Innovative Strategies in Health and Wellness Design
Promoting flexibility, choice, and control increases occupants' "sense of agency" in a space. This leads to higher engagement and better productivity.
The real innovation is taking wellness beyond compliance solutions, like random walkstations or scattered fake plants. Designing for well-being is moving beyond what looks good in favor of what works well. When designing to attract fresh talent, it can be tempting to fall into the trap of a millennial-friendly or Gen-Z-centric workplace. While there’s value in appealing to younger generations, taking a truly human-centered approach to the workplace means considering all user groups in design and operations. This might mean emphasizing natural light while simultaneously providing individually adjustable task lights or providing ergonomic tools and training to support employees on the job. Promoting adjustability, choice, and control through design and operations can increase occupants’ sense of agency, increasing interactions with the environment and leading to higher levels of engagement and productivity.

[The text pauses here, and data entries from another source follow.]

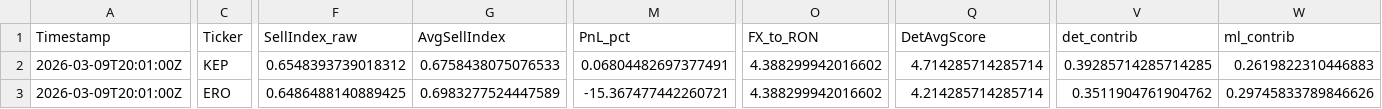
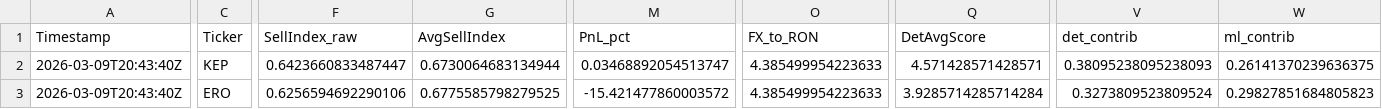
Before and after one commit to andrei1234D/GPT5_SELL, a CSV file: bot/live_results.csv, drawn as a sheet; only a part is shown, gaps mark what is left out; the diff covers the shown part only; the diff names each change by its address in the sheet, - before the commit and + after, or states it on an @@ line.

Commit message:
Auto-update tracker + MT data [2026-03-09 20:44:06 UTC]

```diff
--- a/bot/live_results.csv
+++ b/bot/live_results.csv
-A2:A3 (Timestamp): 2026-03-09T20:01:00Z
+A2:A3 (Timestamp): 2026-03-09T20:43:40Z
-F2 (SellIndex_raw): 0.6548393739018312
+F2 (SellIndex_raw): 0.6423660833487447
-G2 (AvgSellIndex): 0.6758438075076533
+G2 (AvgSellIndex): 0.6730064683134944
-M2 (PnL_pct): 0.06804482697377491
+M2 (PnL_pct): 0.03468892054513747
-O2:O3 (FX_to_RON): 4.388299942016602
+O2:O3 (FX_to_RON): 4.385499954223633
-Q2 (DetAvgScore): 4.714285714285714
+Q2 (DetAvgScore): 4.571428571428571
-V2 (det_contrib): 0.39285714285714285
+V2 (det_contrib): 0.38095238095238093
-W2 (ml_contrib): 0.2619822310446883
+W2 (ml_contrib): 0.26141370239636375
-F3 (SellIndex_raw): 0.6486488140889425
+F3 (SellIndex_raw): 0.6256594692290106
-G3 (AvgSellIndex): 0.6983277524447589
+G3 (AvgSellIndex): 0.6775585798279525
-M3 (PnL_pct): -15.367477442260721
+M3 (PnL_pct): -15.421477860003572
-Q3 (DetAvgScore): 4.214285714285714
+Q3 (DetAvgScore): 3.9285714285714284
-V3 (det_contrib): 0.3511904761904762
+V3 (det_contrib): 0.3273809523809524
-W3 (ml_contrib): 0.29745833789846626
+W3 (ml_contrib): 0.29827851684805823
```
Also changed, not shown: 121 edited cells elsewhere in this file, bot/LLM_data/input_llm/llm_input_latest.csv, bot/LLM_data/input_llm/llm_predictions.csv, 1 other file.
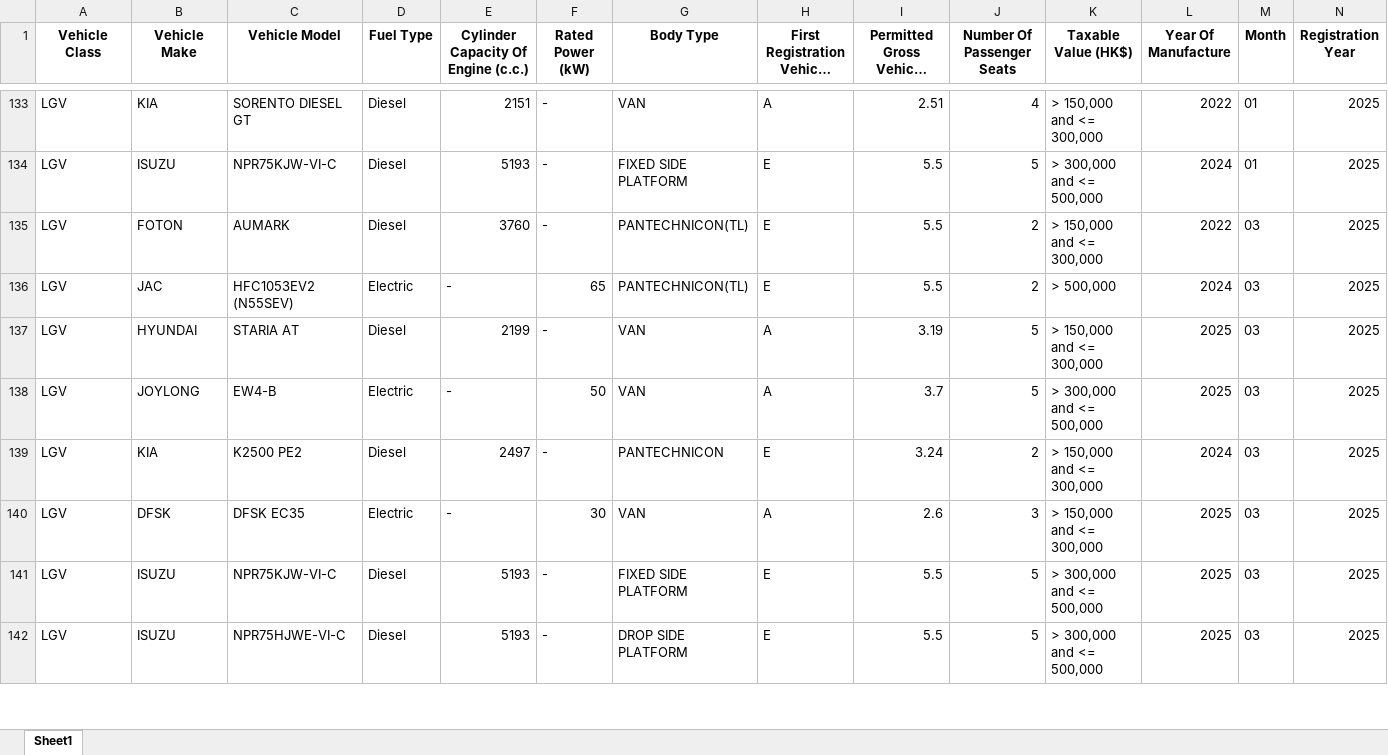
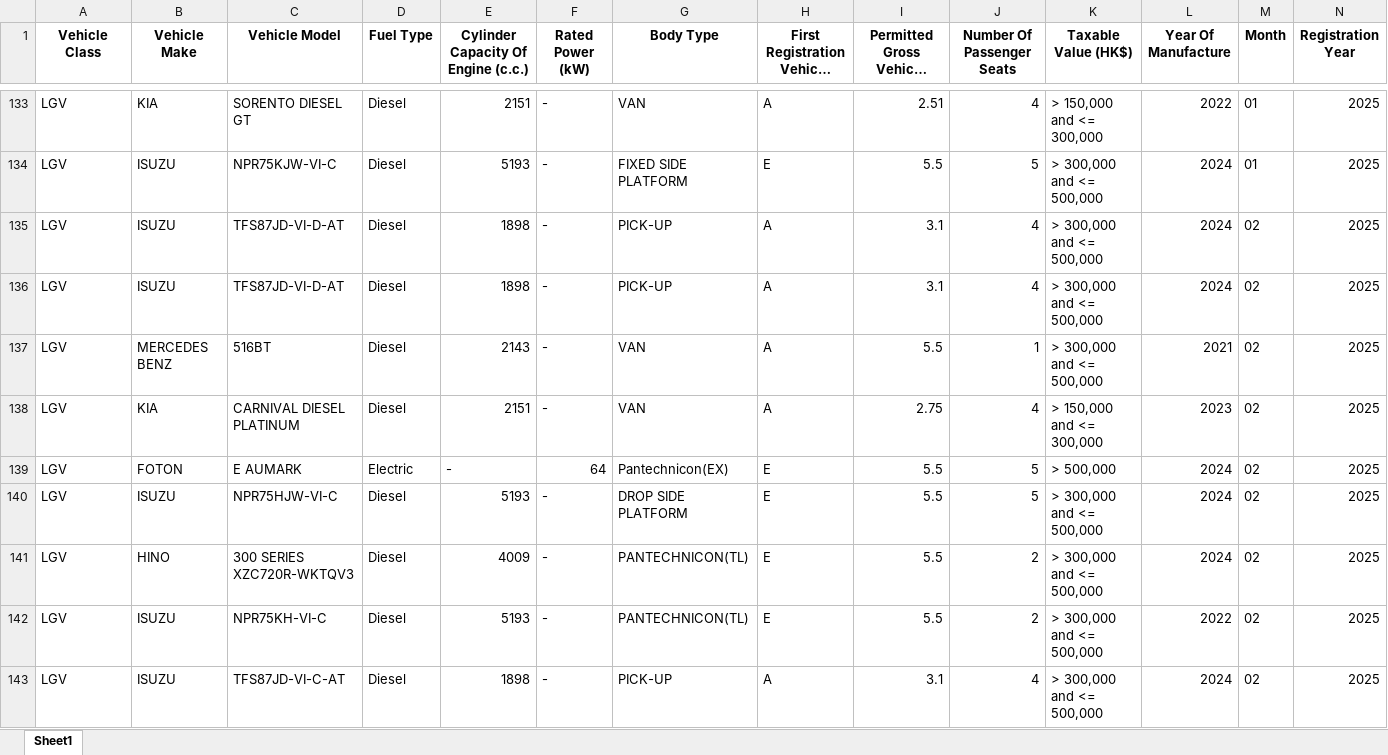
Before and after one commit to lee0188/Project-Flexis, an Excel workbook: Market Data/2025/processed_LGV_data_2025_all_months.xlsx, sheet Sheet1, drawn as a sheet; only a part is shown, gaps mark what is left out; the shorter side is filled out with more unchanged rows; long unchanged cells end in …; values as stored, in another font and other column widths than the file's, no borders; the diff covers the shown part only; the diff names each change by its address in the sheet, - before the commit and + after, or states it on an @@ line.

```diff
--- a/Market Data/2025/processed_LGV_data_2025_all_months.xlsx (sheet Sheet1)
+++ b/Market Data/2025/processed_LGV_data_2025_all_months.xlsx (sheet Sheet1)
+row 135: LGV | ISUZU | TFS87JD-VI-D-AT | Diesel | 1898 | - | PICK-UP | A | 3.1 | 4 | > 300,000 and <= 500,000 | 2024 | 02 | 2025
+row 136: LGV | ISUZU | TFS87JD-VI-D-AT | Diesel | 1898 | - | PICK-UP | A | 3.1 | 4 | > 300,000 and <= 500,000 | 2024 | 02 | 2025
+row 137: LGV | MERCEDES BENZ | 516BT | Diesel | 2143 | - | VAN | A | 5.5 | 1 | > 300,000 and <= 500,000 | 2021 | 02 | 2025
+row 138: LGV | KIA | CARNIVAL DIESEL PLATINUM | Diesel | 2151 | - | VAN | A | 2.75 | 4 | > 150,000 and <= 300,000 | 2023 | 02 | 2025
+row 139: LGV | FOTON | E AUMARK | Electric | - | 64 | Pantechnicon(EX) | E | 5.5 | 5 | > 500,000 | 2024 | 02 | 2025
+row 140: LGV | ISUZU | NPR75HJW-VI-C | Diesel | 5193 | - | DROP SIDE PLATFORM | E | 5.5 | 5 | > 300,000 and <= 500,000 | 2024 | 02 | 2025
+row 141: LGV | HINO | 300 SERIES XZC720R-WKTQV3 | Diesel | 4009 | - | PANTECHNICON(TL) | E | 5.5 | 2 | > 300,000 and <= 500,000 | 2024 | 02 | 2025
+row 142: LGV | ISUZU | NPR75KH-VI-C | Diesel | 5193 | - | PANTECHNICON(TL) | E | 5.5 | 2 | > 300,000 and <= 500,000 | 2022 | 02 | 2025
+row 143: LGV | ISUZU | TFS87JD-VI-C-AT | Diesel | 1898 | - | PICK-UP | A | 3.1 | 4 | > 300,000 and <= 500,000 | 2024 | 02 | 2025
```
Also changed, not shown: 53 added rows elsewhere in this sheet, Market Data/2025/particulars of first registered vehicle_Feb 2025.xlsx, Market Data/2025/particulars of first registered vehicle_Jan 2025.xlsx, 6 other files.
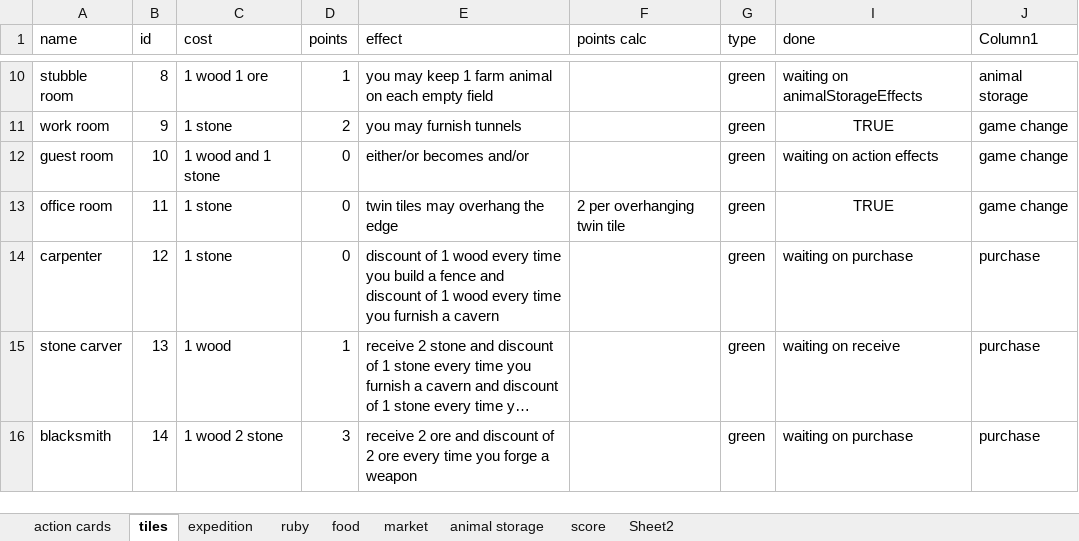
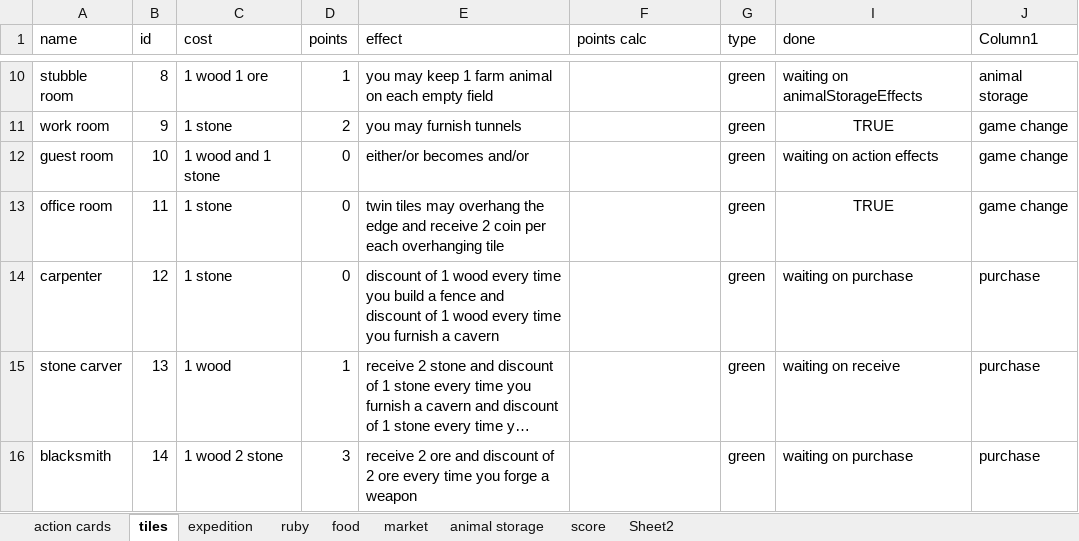
Before and after one commit to AlastairCodd/Caverna, an Excel workbook: Resources/details.xlsx, sheet tiles, drawn as a sheet; only a part is shown, gaps mark what is left out; long unchanged cells end in …; values as stored, in another font and other column widths than the file's, no borders; conditional formats and table styles not drawn; the diff names each change by its address in the sheet, - before the commit and + after, or states it on an @@ line.

Commit message:
updates to details

```diff
--- a/Resources/details.xlsx (sheet tiles)
+++ b/Resources/details.xlsx (sheet tiles)
-E13 (effect): …the edge
+E13 (effect): …the edge and receive 2 coin per each overhanging tile
-F13 (points calc): 2 per overhanging twin tile
+F13 (points calc): (empty)
```
Also changed, not shown: sheet action cards.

And lest anyone think well-being is just lip service for recruitment purposes, the research shows that supporting employee wellness helps engage and retain existing employees and decreases instances of absenteeism and presenteeism, mitigating risks to physical and mental health while contributing to positive organizational culture. Companies are increasingly using their spaces as extensions of identity and brand, creating environments that look good and make occupants feel good. The workplace is not just an empty space filled with desks; instead, the workplace can speak volumes about an organization, its mission and values, and its commitment to employees.
Every organization seeks to increase engagement and productivity, but the associated solution might look different from one organization to another. Companies like Amazon and Google are known for bright, lively workplaces, filled with plant life and sound-absorbing havens, but these are far from universal solutions. Systems like WELL allow organizations to determine priorities and develop scalable solutions to target occupant well-being in their spaces. Involving stakeholders in key design and operations decisions can also allow organizations to target effective design and operational solutions.